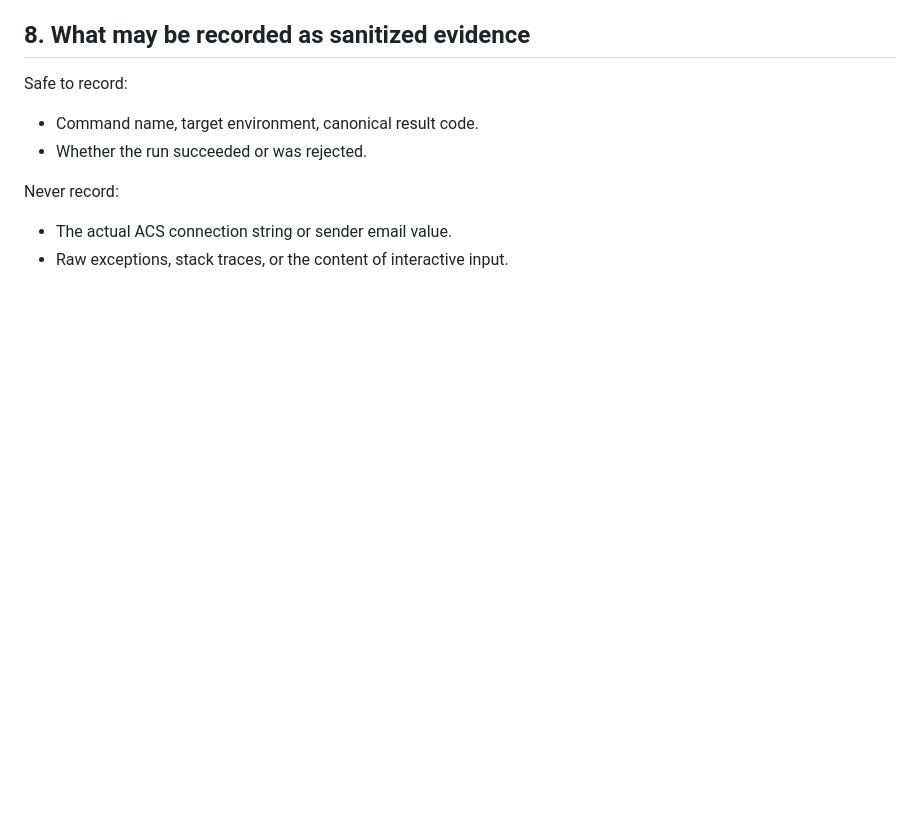
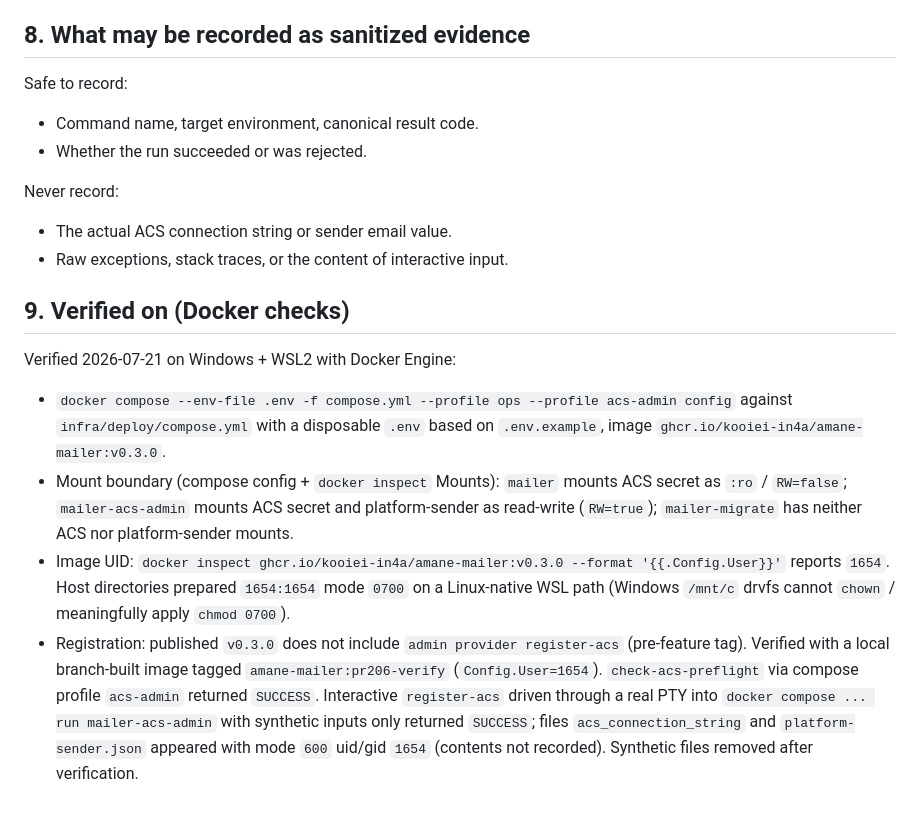
Before and after one commit to kooiei-in4a/amane-mailer, a Markdown page: docs/ops/register-acs-cli-runbook.en.md, the part around the change. Drawn GitHub-style; blank space fills up the shorter version.

```diff
--- a/docs/ops/register-acs-cli-runbook.en.md
+++ b/docs/ops/register-acs-cli-runbook.en.md
@@ -111,3 +111,12 @@ Never record:
 
 - The actual ACS connection string or sender email value.
 - Raw exceptions, stack traces, or the content of interactive input.
+
+## 9. Verified on (Docker checks)
+
+Verified 2026-07-21 on Windows + WSL2 with Docker Engine:
+
+- `docker compose --env-file .env -f compose.yml --profile ops --profile acs-admin config` against `infra/deploy/compose.yml` with a disposable `.env` based on `.env.example`, image `ghcr.io/kooiei-in4a/amane-mailer:v0.3.0`.
+- Mount boundary (compose config + `docker inspect` Mounts): `mailer` mounts ACS secret as `:ro` / `RW=false`; `mailer-acs-admin` mounts ACS secret and platform-sender as read-write (`RW=true`); `mailer-migrate` has neither ACS nor platform-sender mounts.
+- Image UID: `docker inspect ghcr.io/kooiei-in4a/amane-mailer:v0.3.0 --format '{{.Config.User}}'` reports `1654`. Host directories prepared `1654:1654` mode `0700` on a Linux-native WSL path (Windows `/mnt/c` drvfs cannot `chown` / meaningfully apply `chmod 0700`).
+- Registration: published `v0.3.0` does not include `admin provider register-acs` (pre-feature tag). Verified with a local branch-built image tagged `amane-mailer:pr206-verify` (`Config.User=1654`). `check-acs-preflight` via compose profile `acs-admin` returned `SUCCESS`. Interactive `register-acs` driven through a real PTY into `docker compose ... run mailer-acs-admin` with synthetic inputs only returned `SUCCESS`; files `acs_connection_string` and `platform-sender.json` appeared with mode `600` uid/gid `1654` (contents not recorded). Synthetic files removed after verification.
```
Also changed, not shown: CHANGELOG.md (+8 -1 lines), docs/ops/register-acs-cli-runbook.md (+9 -0 lines).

» EXERCISE GOAL
Would you give the data above again word for word, skipping any images?

» FINISHED TASK
Before and after one commit to kooiei-in4a/amane-mailer, a Markdown page: docs/ops/register-acs-cli-runbook.en.md, the part around the change. Drawn GitHub-style; blank space fills up the shorter version.

```diff
--- a/docs/ops/register-acs-cli-runbook.en.md
+++ b/docs/ops/register-acs-cli-runbook.en.md
@@ -111,3 +111,12 @@ Never record:
 
 - The actual ACS connection string or sender email value.
 - Raw exceptions, stack traces, or the content of interactive input.
+
+## 9. Verified on (Docker checks)
+
+Verified 2026-07-21 on Windows + WSL2 with Docker Engine:
+
+- `docker compose --env-file .env -f compose.yml --profile ops --profile acs-admin config` against `infra/deploy/compose.yml` with a disposable `.env` based on `.env.example`, image `ghcr.io/kooiei-in4a/amane-mailer:v0.3.0`.
+- Mount boundary (compose config + `docker inspect` Mounts): `mailer` mounts ACS secret as `:ro` / `RW=false`; `mailer-acs-admin` mounts ACS secret and platform-sender as read-write (`RW=true`); `mailer-migrate` has neither ACS nor platform-sender mounts.
+- Image UID: `docker inspect ghcr.io/kooiei-in4a/amane-mailer:v0.3.0 --format '{{.Config.User}}'` reports `1654`. Host directories prepared `1654:1654` mode `0700` on a Linux-native WSL path (Windows `/mnt/c` drvfs cannot `chown` / meaningfully apply `chmod 0700`).
+- Registration: published `v0.3.0` does not include `admin provider register-acs` (pre-feature tag). Verified with a local branch-built image tagged `amane-mailer:pr206-verify` (`Config.User=1654`). `check-acs-preflight` via compose profile `acs-admin` returned `SUCCESS`. Interactive `register-acs` driven through a real PTY into `docker compose ... run mailer-acs-admin` with synthetic inputs only returned `SUCCESS`; files `acs_connection_string` and `platform-sender.json` appeared with mode `600` uid/gid `1654` (contents not recorded). Synthetic files removed after verification.
```
Also changed, not shown: CHANGELOG.md (+8 -1 lines), docs/ops/register-acs-cli-runbook.md (+9 -0 lines).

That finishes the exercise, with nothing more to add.